→ Data to process:
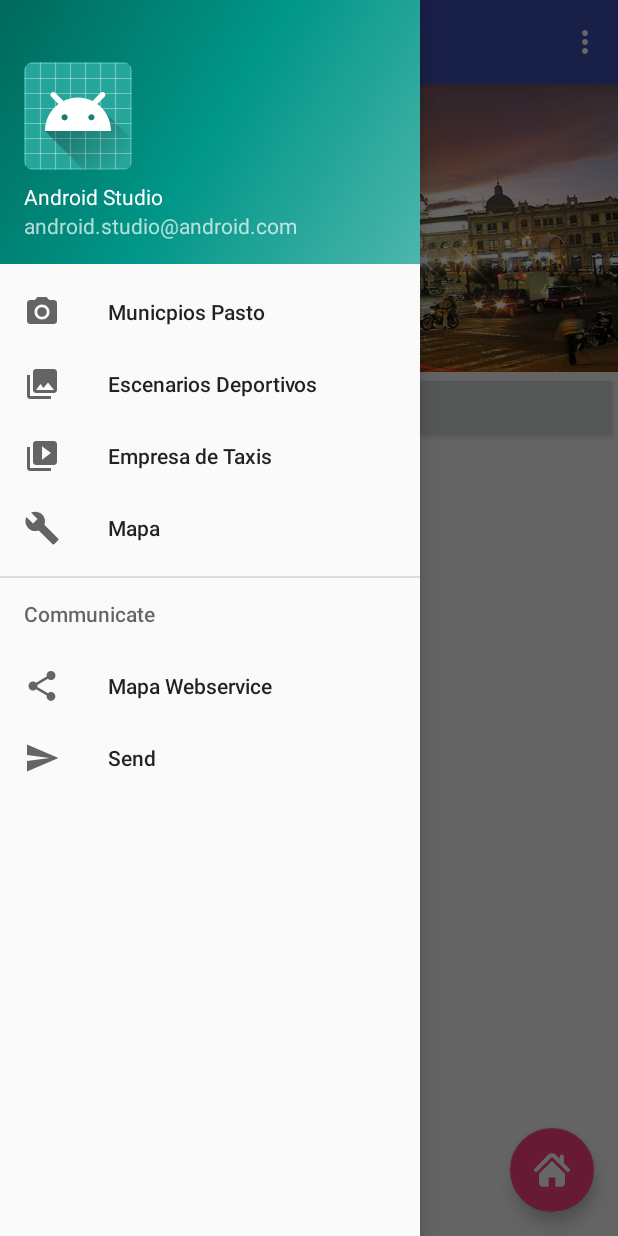
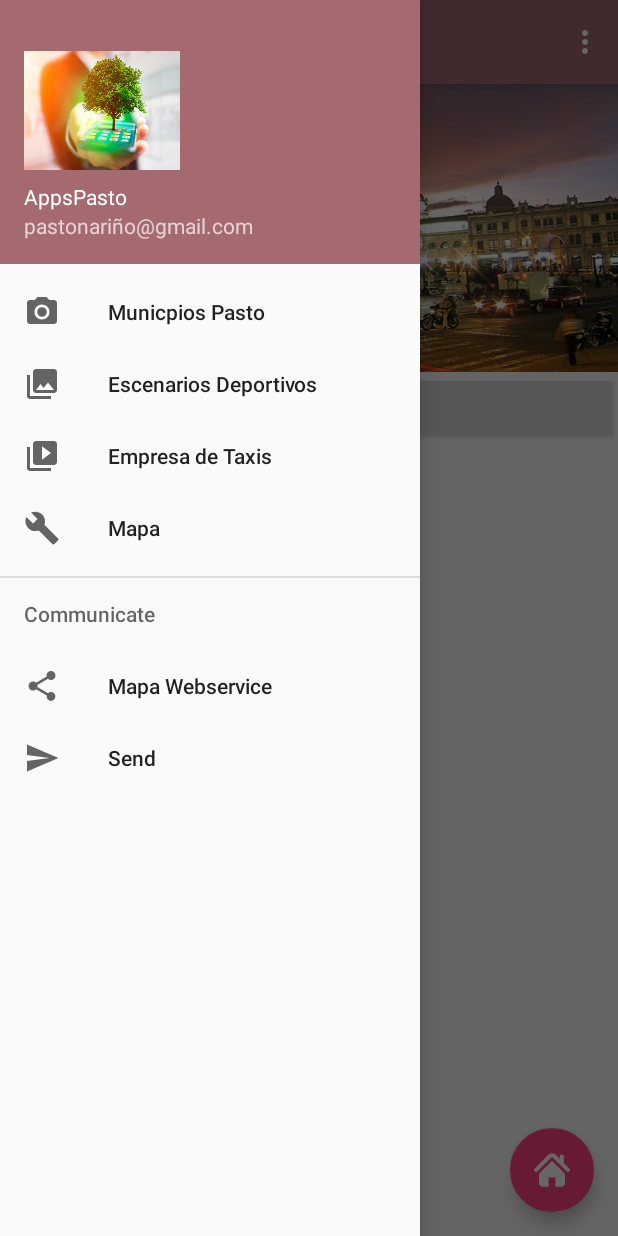
Before and after one commit to juaburgos/AppFinalAndroid, an Android app: the screen it shows after launch (MainActivity), with the side drawer open, on a phone screen of 412 x 824 dp. Run offline under Robolectric (Android 15) with nearby library versions, the phone set to English and light mode, and no system bars.

Commit message:
Proyecto final

```diff
--- a/app/src/main/res/drawable/deg.xml
+++ b/app/src/main/res/drawable/deg.xml
@@ -5,7 +5,7 @@
         <shape>
             <gradient
                 android:angle="90"
-                android:startColor="#FF567DAE"
+                android:startColor="#FFAD5660"
                 android:endColor="#FF5DA2B7"
                 android:type="linear"/>
         </shape>
--- a/app/src/main/res/layout/nav_header_main.xml
+++ b/app/src/main/res/layout/nav_header_main.xml
@@ -3,7 +3,7 @@
     xmlns:app="http://schemas.android.com/apk/res-auto"
     android:layout_width="match_parent"
     android:layout_height="@dimen/nav_header_height"
-    android:background="@drawable/side_nav_bar"
+    android:background="@color/colorPrimary"
     android:gravity="bottom"
     android:orientation="vertical"
     android:paddingBottom="@dimen/activity_vertical_margin"
@@ -14,22 +14,22 @@
 
     <ImageView
         android:id="@+id/imageView"
-        android:layout_width="wrap_content"
-        android:layout_height="wrap_content"
-        android:paddingTop="@dimen/nav_header_vertical_spacing"
-        app:srcCompat="@mipmap/ic_launcher_round" />
+        android:layout_width="104dp"
+        android:layout_height="79dp"
+        android:background="@drawable/eco"
+        android:paddingTop="@dimen/nav_header_vertical_spacing" />
 
     <TextView
         android:layout_width="match_parent"
         android:layout_height="wrap_content"
         android:paddingTop="@dimen/nav_header_vertical_spacing"
-        android:text="Android Studio"
+        android:text="AppsPasto"
         android:textAppearance="@style/TextAppearance.AppCompat.Body1" />
 
     <TextView
         android:id="@+id/textView"
         android:layout_width="wrap_content"
         android:layout_height="wrap_content"
-        android:text="android.studio@android.com" />
+        android:text="pastonariño@gmail.com" />
 
 </LinearLayout>
--- a/app/src/main/res/values/colors.xml
+++ b/app/src/main/res/values/colors.xml
@@ -1,6 +1,6 @@
 <?xml version="1.0" encoding="utf-8"?>
 <resources>
-    <color name="colorPrimary">#3F51B5</color>
-    <color name="colorPrimaryDark">#303F9F</color>
+    <color name="colorPrimary">#a46a70</color>
+    <color name="colorPrimaryDark">#FFAD5660</color>
     <color name="colorAccent">#FF4081</color>
 </resources>
```
Also changed, not shown: app/src/main/res/drawable/eco.png (added).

→ Work request:
Without including any pictures, output all the entries above exactly.

→ Solution below:
Before and after one commit to juaburgos/AppFinalAndroid, an Android app: the screen it shows after launch (MainActivity), with the side drawer open, on a phone screen of 412 x 824 dp. Run offline under Robolectric (Android 15) with nearby library versions, the phone set to English and light mode, and no system bars.

Commit message:
Proyecto final

```diff
--- a/app/src/main/res/drawable/deg.xml
+++ b/app/src/main/res/drawable/deg.xml
@@ -5,7 +5,7 @@
         <shape>
             <gradient
                 android:angle="90"
-                android:startColor="#FF567DAE"
+                android:startColor="#FFAD5660"
                 android:endColor="#FF5DA2B7"
                 android:type="linear"/>
         </shape>
--- a/app/src/main/res/layout/nav_header_main.xml
+++ b/app/src/main/res/layout/nav_header_main.xml
@@ -3,7 +3,7 @@
     xmlns:app="http://schemas.android.com/apk/res-auto"
     android:layout_width="match_parent"
     android:layout_height="@dimen/nav_header_height"
-    android:background="@drawable/side_nav_bar"
+    android:background="@color/colorPrimary"
     android:gravity="bottom"
     android:orientation="vertical"
     android:paddingBottom="@dimen/activity_vertical_margin"
@@ -14,22 +14,22 @@
 
     <ImageView
         android:id="@+id/imageView"
-        android:layout_width="wrap_content"
-        android:layout_height="wrap_content"
-        android:paddingTop="@dimen/nav_header_vertical_spacing"
-        app:srcCompat="@mipmap/ic_launcher_round" />
+        android:layout_width="104dp"
+        android:layout_height="79dp"
+        android:background="@drawable/eco"
+        android:paddingTop="@dimen/nav_header_vertical_spacing" />
 
     <TextView
         android:layout_width="match_parent"
         android:layout_height="wrap_content"
         android:paddingTop="@dimen/nav_header_vertical_spacing"
-        android:text="Android Studio"
+        android:text="AppsPasto"
         android:textAppearance="@style/TextAppearance.AppCompat.Body1" />
 
     <TextView
         android:id="@+id/textView"
         android:layout_width="wrap_content"
         android:layout_height="wrap_content"
-        android:text="android.studio@android.com" />
+        android:text="pastonariño@gmail.com" />
 
 </LinearLayout>
--- a/app/src/main/res/values/colors.xml
+++ b/app/src/main/res/values/colors.xml
@@ -1,6 +1,6 @@
 <?xml version="1.0" encoding="utf-8"?>
 <resources>
-    <color name="colorPrimary">#3F51B5</color>
-    <color name="colorPrimaryDark">#303F9F</color>
+    <color name="colorPrimary">#a46a70</color>
+    <color name="colorPrimaryDark">#FFAD5660</color>
     <color name="colorAccent">#FF4081</color>
 </resources>
```
Also changed, not shown: app/src/main/res/drawable/eco.png (added).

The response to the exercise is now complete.